Coming off my last chemo treatment has been bad for me - total lack of energy - am pushing myself to keep metabolic levels up to get rid of the poisons in my system, but just walking around the house wears me out. Sleep is another problem — first go to bed get about 2 hours and then the hourly awaken and urination cycle begins and continues till I finally give up about 7:00am and get up. Glad to hear about your drinking water, I probably need to get more into me during the day and am trying by using those little squirt bottles to flavor the water. Beth – glad you are finding the light at the end of the tunnel, best wishes from Bill McD

  • Sun Jul 19, 2015
Hi, I'm ANITA B.

Happy with your outcome !\BE STRONG !

Still have drain ! going tmorrow to surgeon hopefully she can remove it ! Had right mastec
Need your support !!!

  • Thu Aug 20, 2015
Hi, I'm Wendy D H.

Thank you for sharing. I have had 2 out of 5 of my scheduled (4 to six hour) infusions for stage 4 lymphoma in my sacrum and spine.
I feel better now than I have in two years thanks to my wonderful oncologist Dr Semrad at the Truckee Upshaw Cancer center.
I had neuropathy and a fractured sacrum for 2 months before I was in so much nerve pain that yoga and pain management could not relieve…so after a third MRI and two spine surgeries the chemotherapy began.
Now I am taking no pain meds just a combination of Gabapentine and Lyrica 3 times a day. Plus Accupuncter once a week and massages. My spine surgeries are healing and have relieved the pain so that I can stand up straight and practice walking.
I am 64 and past athlete. Can’t wait to get through this and play golf this summer and snow ski next winter ❄️ I will beat this.
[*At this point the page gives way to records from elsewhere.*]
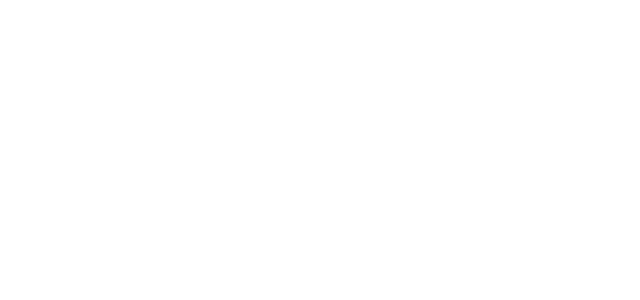
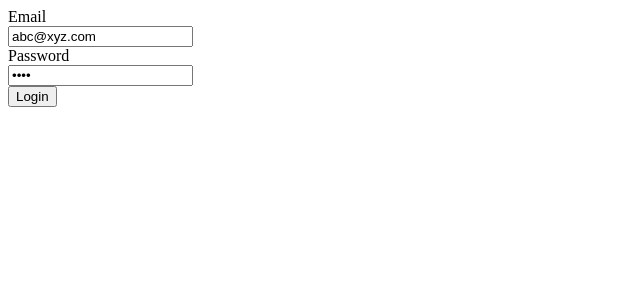
Before and after one commit to abhishek9195-git/angular_learning_series, an Angular app: page / in a window 1280 px wide. Shown: the top 300 px of the page, without its empty margins (0-640 px from the left). Built offline with nearby package versions, Linux system fonts and the light colour scheme.

Commit message:
updates - signal form fix

```diff
--- a/src/app/app.html
+++ b/src/app/app.html
@@ -1 +1,37 @@
+<form (submit)="onSubmit($event)">
+  <div class="field">
+    <label for="email">Email</label><br>
+    <input type="text" [formField]="loginForm.email">
+
+    @if(loginForm.email().dirty() && loginForm.email().invalid()) {
+      @for(error of loginForm.email().errors(); track $index) {
+        @if(error.kind === "minLength") {
+          <div class="error">Email must be of atleast 8 characters.</div>
+        }
+      }
+    }
+  </div>
+
+  <div class="field">
+    <label for="password">Password</label><br>
+    <input type="password" id="password" [formField]="loginForm.password">
+
+    @if (loginForm.password().dirty() && loginForm.password().invalid()) {
+    @for (error of loginForm.password().errors(); track $index) {
+    @if (error.kind === 'minLength') {
+    <div class="error">Password must be of atleast 8 characters.</div>
+    }
+    }
+    }
+
+  </div>
+
+
+
+  <div class="submit-btn">
+    <button type="submit">Login</button>
+  </div>
+
+</form>
+
 <router-outlet />
--- a/src/app/app.scss
+++ b/src/app/app.scss
@@ -0,0 +1,3 @@
+div.error {
+    color: red;
+}
--- a/src/app/app.ts
+++ b/src/app/app.ts
@@ -1,12 +1,47 @@
 import { Component, signal } from '@angular/core';
+import { form, FormField, maxLength, minLength, required } from '@angular/forms/signals';
 import { RouterOutlet } from '@angular/router';
+
+interface loginFormData {
+  email: string
+  password: string
+}
 
 @Component({
   selector: 'app-root',
-  imports: [RouterOutlet],
+  imports: [RouterOutlet, FormField],
   templateUrl: './app.html',
   styleUrl: './app.scss'
 })
 export class App {
   protected readonly title = signal('angular_learning_series');
+
+  loginFormModel = signal<loginFormData>({email: 'abc@xyz.com', password: 'test'})
+
+  loginForm = form(this.loginFormModel, (form) => {
+    required(form.email),
+    minLength(form.email, 15),
+    maxLength(form.email, 20),
+
+    required(form.password),
+    minLength(form.password, 8, {message: 'Password must be of atleast 8 chracters.'})
+  })
+
+  onSubmit(event: Event) {
+    console.log('=====> Email');
+    console.log(this.loginForm.email().errors());
+    console.log(this.loginForm.email().getError('minLength')?.message);
+
+    for(let e of this.loginForm.email().errors()) {
+      console.log(e.kind)
+    }
+
+    console.log('=====> Password');
+    console.log(this.loginForm.password().errors());
+    console.log(this.loginForm.password().getError('minLength')?.message);
+
+
+    event.preventDefault()
+    event.stopPropagation()
+  }
 }
```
It is challenging but I’m very competitive…
My advice to others fighting this disease:
Stay strong but let others help you
Surround yourself with positive people and affirmations
And think of others who are much worse off and fighting even harder each day
Be thankful that it is you and not a loved one that is suffering…

  • Sun Feb 10, 2019